§ What the task requires:
Scan the entries below line by line and state how many lines contain the string "site", giving only the number.

§ Input:

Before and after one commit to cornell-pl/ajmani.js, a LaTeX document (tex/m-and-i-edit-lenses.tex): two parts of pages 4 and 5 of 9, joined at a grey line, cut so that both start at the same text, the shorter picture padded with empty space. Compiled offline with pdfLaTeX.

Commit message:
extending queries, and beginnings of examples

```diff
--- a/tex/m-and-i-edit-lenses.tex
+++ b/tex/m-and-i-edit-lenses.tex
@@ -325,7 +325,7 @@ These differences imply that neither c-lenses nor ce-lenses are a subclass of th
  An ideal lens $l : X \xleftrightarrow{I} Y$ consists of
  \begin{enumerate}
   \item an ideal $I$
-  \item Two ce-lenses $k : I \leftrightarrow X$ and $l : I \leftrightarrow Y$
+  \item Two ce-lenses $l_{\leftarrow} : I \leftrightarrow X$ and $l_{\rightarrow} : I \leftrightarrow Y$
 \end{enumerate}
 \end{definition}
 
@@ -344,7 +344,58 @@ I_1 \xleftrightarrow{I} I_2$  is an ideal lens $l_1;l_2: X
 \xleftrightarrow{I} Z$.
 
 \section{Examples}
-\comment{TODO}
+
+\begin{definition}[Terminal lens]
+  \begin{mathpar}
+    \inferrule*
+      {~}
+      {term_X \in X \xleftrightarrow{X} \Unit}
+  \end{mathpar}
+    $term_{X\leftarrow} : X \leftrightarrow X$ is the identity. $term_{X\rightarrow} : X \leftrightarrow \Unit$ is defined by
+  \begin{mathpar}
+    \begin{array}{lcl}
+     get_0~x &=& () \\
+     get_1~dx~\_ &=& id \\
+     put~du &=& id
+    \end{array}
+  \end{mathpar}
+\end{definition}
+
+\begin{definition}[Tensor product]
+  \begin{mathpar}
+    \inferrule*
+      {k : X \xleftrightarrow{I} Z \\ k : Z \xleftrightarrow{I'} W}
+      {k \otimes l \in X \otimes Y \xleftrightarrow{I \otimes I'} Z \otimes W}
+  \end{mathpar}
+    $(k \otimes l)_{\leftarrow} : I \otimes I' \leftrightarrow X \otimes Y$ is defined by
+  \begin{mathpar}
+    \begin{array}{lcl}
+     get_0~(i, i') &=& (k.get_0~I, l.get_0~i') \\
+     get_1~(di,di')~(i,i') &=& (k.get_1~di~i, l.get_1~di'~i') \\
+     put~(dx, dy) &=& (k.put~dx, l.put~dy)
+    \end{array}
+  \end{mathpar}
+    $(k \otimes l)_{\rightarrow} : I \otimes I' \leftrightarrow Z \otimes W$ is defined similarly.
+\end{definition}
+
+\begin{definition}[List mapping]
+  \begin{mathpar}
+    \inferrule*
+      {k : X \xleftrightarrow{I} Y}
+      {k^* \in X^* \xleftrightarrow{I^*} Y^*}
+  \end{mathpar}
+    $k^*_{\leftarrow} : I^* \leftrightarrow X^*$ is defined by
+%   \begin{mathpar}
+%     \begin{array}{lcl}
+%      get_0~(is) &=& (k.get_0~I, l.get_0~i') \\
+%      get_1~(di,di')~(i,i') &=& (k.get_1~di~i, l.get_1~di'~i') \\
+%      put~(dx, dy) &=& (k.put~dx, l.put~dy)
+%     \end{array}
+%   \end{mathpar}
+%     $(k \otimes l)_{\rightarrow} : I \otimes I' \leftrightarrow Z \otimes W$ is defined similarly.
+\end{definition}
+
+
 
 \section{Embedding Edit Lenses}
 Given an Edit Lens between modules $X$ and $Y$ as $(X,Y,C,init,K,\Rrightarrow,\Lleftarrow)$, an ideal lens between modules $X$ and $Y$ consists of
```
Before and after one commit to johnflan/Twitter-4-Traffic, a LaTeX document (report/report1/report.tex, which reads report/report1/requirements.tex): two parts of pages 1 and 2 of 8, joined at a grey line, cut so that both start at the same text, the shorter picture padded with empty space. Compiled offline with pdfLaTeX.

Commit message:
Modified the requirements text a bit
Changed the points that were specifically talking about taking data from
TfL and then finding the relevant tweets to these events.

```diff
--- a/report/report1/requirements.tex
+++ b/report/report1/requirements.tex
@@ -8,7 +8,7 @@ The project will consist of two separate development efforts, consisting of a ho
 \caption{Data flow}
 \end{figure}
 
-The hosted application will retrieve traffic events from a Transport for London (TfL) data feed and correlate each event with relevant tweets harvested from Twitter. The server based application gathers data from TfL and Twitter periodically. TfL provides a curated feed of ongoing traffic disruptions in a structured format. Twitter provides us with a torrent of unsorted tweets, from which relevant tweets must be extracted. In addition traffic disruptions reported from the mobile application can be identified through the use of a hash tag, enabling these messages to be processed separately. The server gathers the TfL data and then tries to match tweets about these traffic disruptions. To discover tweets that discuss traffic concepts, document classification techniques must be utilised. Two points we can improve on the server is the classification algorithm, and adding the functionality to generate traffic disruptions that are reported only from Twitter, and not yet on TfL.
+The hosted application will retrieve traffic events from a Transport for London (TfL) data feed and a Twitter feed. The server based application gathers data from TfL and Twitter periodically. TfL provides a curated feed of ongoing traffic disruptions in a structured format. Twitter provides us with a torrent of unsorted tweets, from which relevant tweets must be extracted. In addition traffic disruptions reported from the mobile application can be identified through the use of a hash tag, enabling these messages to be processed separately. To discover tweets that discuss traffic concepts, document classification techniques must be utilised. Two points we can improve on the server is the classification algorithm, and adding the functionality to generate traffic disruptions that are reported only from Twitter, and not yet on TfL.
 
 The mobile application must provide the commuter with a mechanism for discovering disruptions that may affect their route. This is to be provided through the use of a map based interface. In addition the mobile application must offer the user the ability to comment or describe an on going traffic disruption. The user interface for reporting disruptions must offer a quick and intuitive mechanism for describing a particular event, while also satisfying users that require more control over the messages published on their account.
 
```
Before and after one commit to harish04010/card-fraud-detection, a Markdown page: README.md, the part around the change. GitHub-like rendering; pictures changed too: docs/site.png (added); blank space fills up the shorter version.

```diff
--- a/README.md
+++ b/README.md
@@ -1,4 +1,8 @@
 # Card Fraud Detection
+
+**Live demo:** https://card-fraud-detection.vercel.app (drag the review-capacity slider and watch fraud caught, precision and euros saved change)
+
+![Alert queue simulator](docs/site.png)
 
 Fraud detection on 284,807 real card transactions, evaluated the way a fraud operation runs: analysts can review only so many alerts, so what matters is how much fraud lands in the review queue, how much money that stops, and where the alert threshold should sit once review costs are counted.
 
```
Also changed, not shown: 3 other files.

§ Finished task:
2